James said he is one of thousands of Ugandans living in communities with toilets that are too small to flush.
Ugurumne said the situation was “very bad” in Kampala.
Kampala is about 50 kilometres (31 miles) north of Nairobi, the capital of the Democratic Republic of Congo.
The town of Kampalema, the third-largest city in the country, is home to more than 7,000 people and the vast majority are Ugandians.
In the capital, the town’s most dangerous areas are the northern and western parts, where the temperature is routinely up to 35C (104F) and the humidity is high.
There are no water taps, and when people use the public toilet they are often forced to sit on the floor.

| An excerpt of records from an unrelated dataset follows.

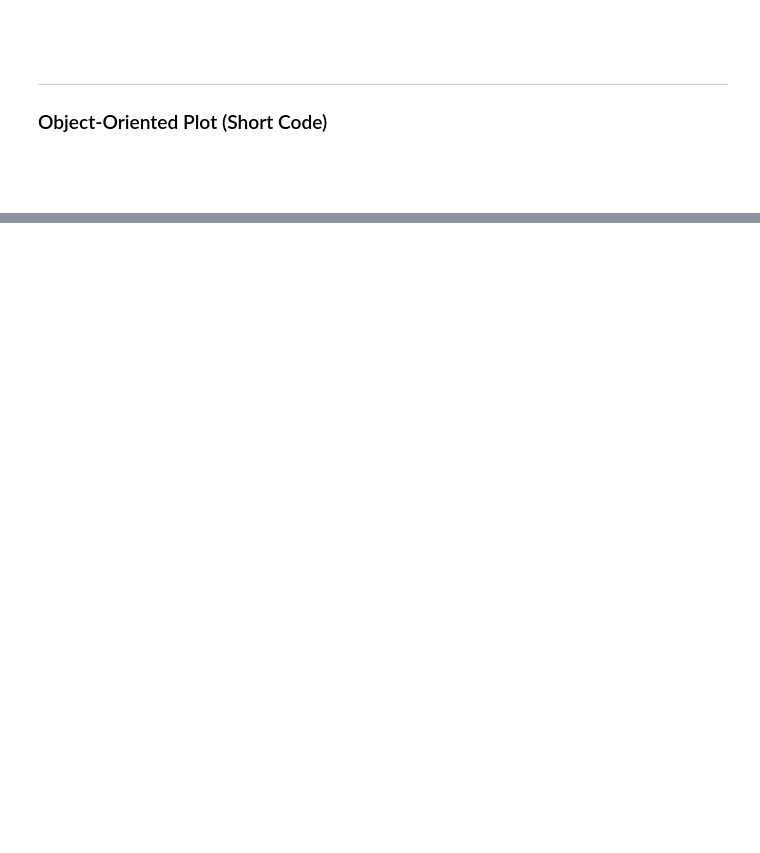
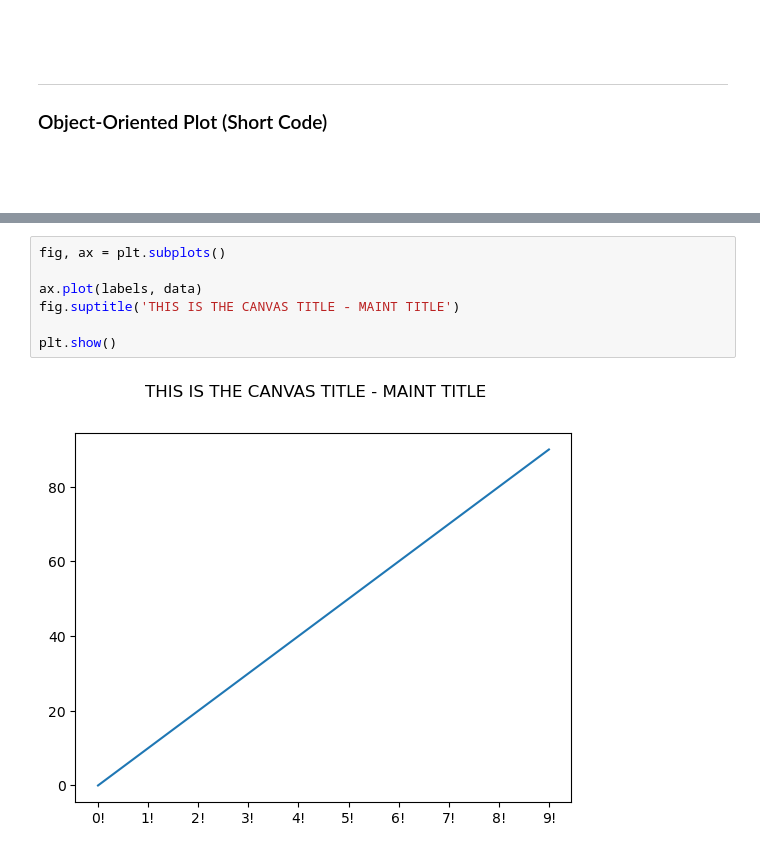
Before and after one commit to MiltonValleL/MatplotSea_Bootcamp, a Jupyter notebook: 1.Matplotlib_Fundamentals/02.Plotting_Methods.ipynb, the cells around one changed output, grey strips where cells are left out. Drawn from its saved outputs; the diff is of its cells as text; blank space fills up the shorter version.

```diff
--- a/1.Matplotlib_Fundamentals/02.Plotting_Methods.ipynb
+++ b/1.Matplotlib_Fundamentals/02.Plotting_Methods.ipynb
@@ -229,0 +217,9 @@ plt.show()
+# %%
+fig, ax = plt.subplots()
+
+ax.plot(labels, data)
+fig.suptitle('THIS IS THE CANVAS TITLE - MAINT TITLE')
+
+plt.show()
+# %% [output]
+[figure, added]
```
Also changed, not shown: parts of 23 cells of this notebook.
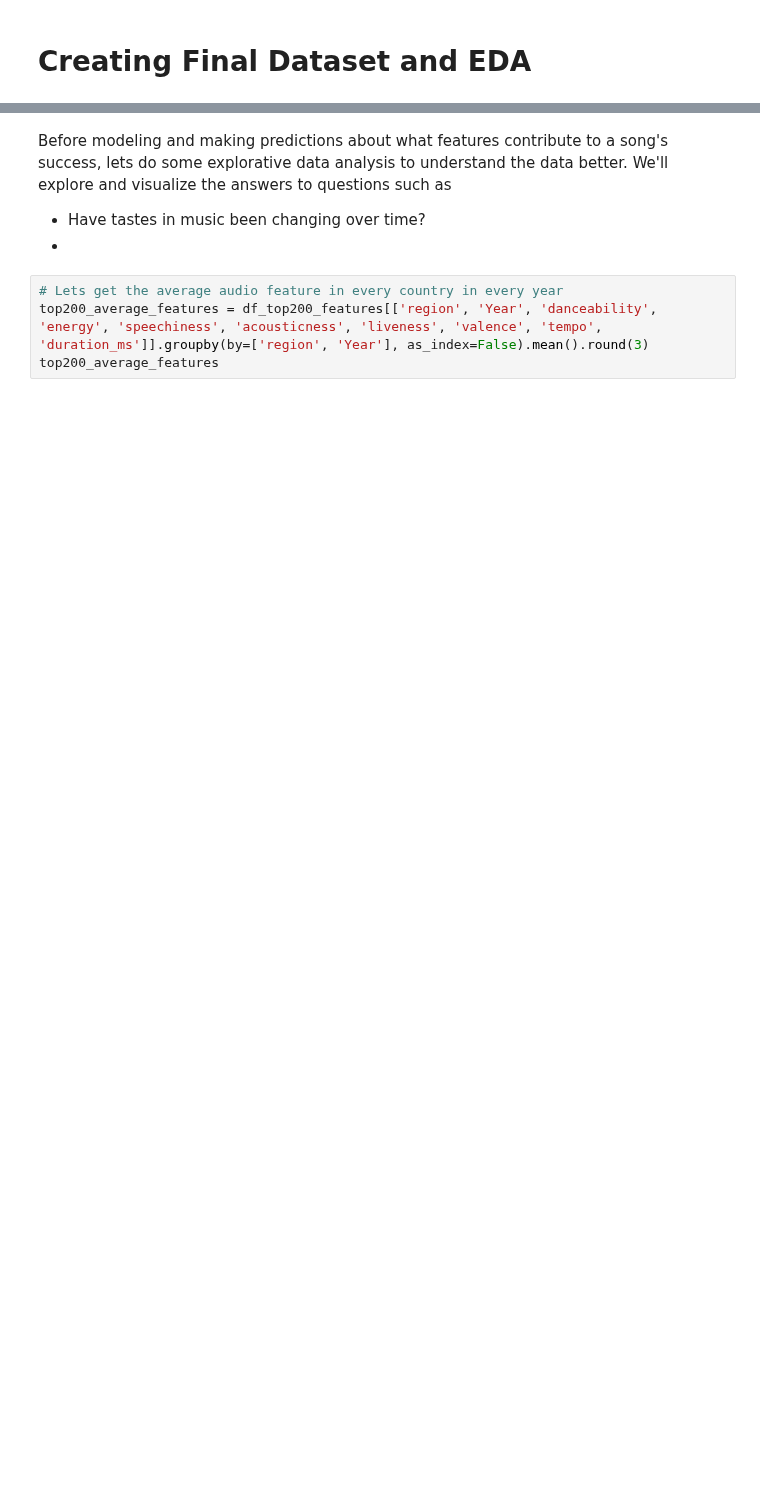
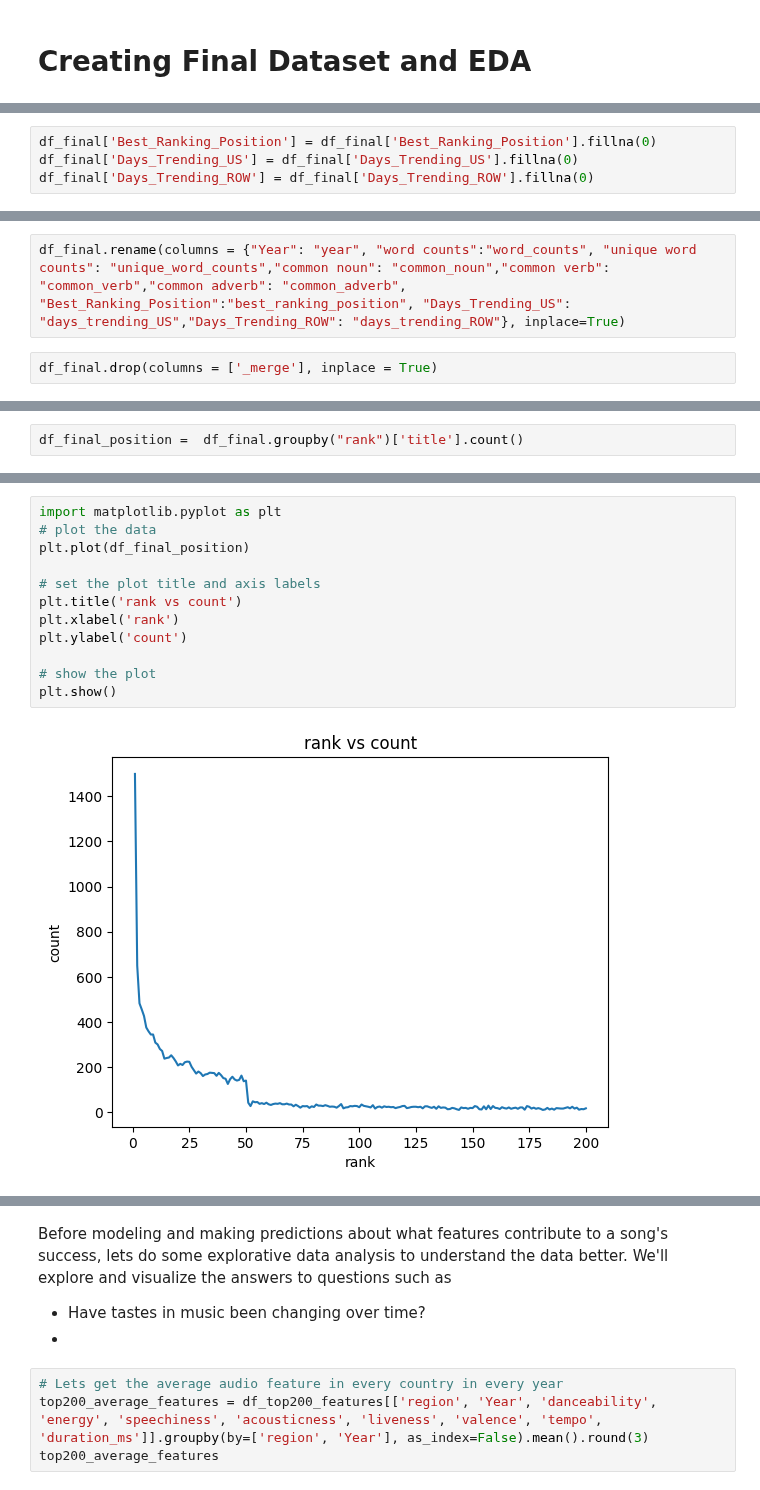
Before and after one commit to Joseph-Willem-Ricci/5450-final-project, a Jupyter notebook: CIS5450_Project.ipynb, the cells around one changed output, grey strips where cells are left out. Drawn from its saved outputs; the diff is of its cells as text; blank space fills up the shorter version.

```diff
--- a/CIS5450_Project.ipynb
+++ b/CIS5450_Project.ipynb
@@ -1109,0 +1298,4 @@ df_final = df_features_lyrics.merge(df_tiktok_matches_final, left_on = ['title',
+# %%
+df_final['Best_Ranking_Position'] = df_final['Best_Ranking_Position'].fillna(0)
+df_final['Days_Trending_US'] = df_final['Days_Trending_US'].fillna(0)
+df_final['Days_Trending_ROW'] = df_final['Days_Trending_ROW'].fillna(0)
@@ -1109,0 +1324,4 @@ df_final = df_features_lyrics.merge(df_tiktok_matches_final, left_on = ['title',
+# %%
+df_final.rename(columns = {"Year": "year", "word counts":"word_counts", "unique word counts": "unique_word_counts","common noun": "common_noun","common verb": "common_verb","common adverb": "common_adverb", "Best_Ranking_Position":"best_ranking_position", "Days_Trending_US": "days_trending_US","Days_Trending_ROW": "days_trending_ROW"}, inplace=True)
+# %%
+df_final.drop(columns = ['_merge'], inplace = True)
@@ -1109,0 +1340,2 @@ df_final = df_features_lyrics.merge(df_tiktok_matches_final, left_on = ['title',
+# %%
+df_final_position =  df_final.groupby("rank")['title'].count()
@@ -1109,0 +1358,14 @@ df_final = df_features_lyrics.merge(df_tiktok_matches_final, left_on = ['title',
+# %%
+import matplotlib.pyplot as plt
+# plot the data
+plt.plot(df_final_position)
+
+# set the plot title and axis labels
+plt.title('rank vs count')
+plt.xlabel('rank')
+plt.ylabel('count')
+
+# show the plot
+plt.show()
+# %% [output]
+[figure, added]
```
Also changed, not shown: parts of 71 cells of this notebook.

According to the World Water Forum, the population of Uganda has been growing by just a few thousand people per year since 2008.
As a result, water resources are stretched and there is a high risk of a lack of access to clean water, sanitation, and medical care.
A few months ago, I had a bad infection in Kampalena,” James told the BBC.
I was lucky that my family and friends helped me get treatment.
This was a time when we were not allowed to go out because there was a curfew.
I got treatment in a hospital, but the situation improved when the hospital was equipped with piped water and toilets.
It is a shame that we have not been able to take care of ourselves,” he said.
Water is very important to Uganda.
Ugandese people rely on water for everything from drinking to cooking.
But even though the country was once the richest country in Africa, in recent years it has lost some of its economic competitiveness due to poor health care, a shrinking population, and growing economic inequality.
Africa has become a continent where water is cheap and the population is growing rapidly.
More and more people are becoming aware of the risks of drinking water pollution and using it for other purposes, but there are still no universal sanitation and water facilities.
Some people are also wary of drinking the water in Kampalam, and there are no signs of the government taking any action.
Even though the situation is improving, the Ugandan authorities have been reluctant to open water taps to the public and are limiting access to water, especially in the western parts of the country.
On the other hand, the health system in Uganda is still poor.
There is no official information on the extent of the infections in Uganda and there has been no new water-related cases in the last three years.
However, James is not optimistic that he will be able to flush the toilet anytime soon.
When I started to flush my toilet I had two more than 30 days left, and they are still open, but I cannot get rid of the bacteria.
We are living in a situation where I need to flush, and then we have to go back to the same situation.
People are not educated about water, the importance of it, and the problems it brings, so I can’t imagine them taking care of themselves.
Read more about water:Why you should flush your toilet regularly:Ugandan health authorities are reluctant to allow the public to flush their toilets, saying it is against the law.
Most Ugandas public toilets are only designed to flush once per day and can only be used for cleaning or washing.
During the last months, there have been several incidents of water pollution.
Residents in the Nairobaga district of the capital have been complaining of water pipes leaking, which they say have caused a health crisis.
Last month, a woman died from an infection after drinking water contaminated with a pathogen.
Two weeks ago, the city of Kigali in central Uganda experienced an outbreak of the disease called MERS-CoV-2, which is believed to have been brought by an air-dropped aerosol from an airport.
At least 4,500 people have died from the coronavirus since the start of the pandemic.
With the outbreak spreading from West Africa to Asia and Europe, people are living longer and living with more diseases,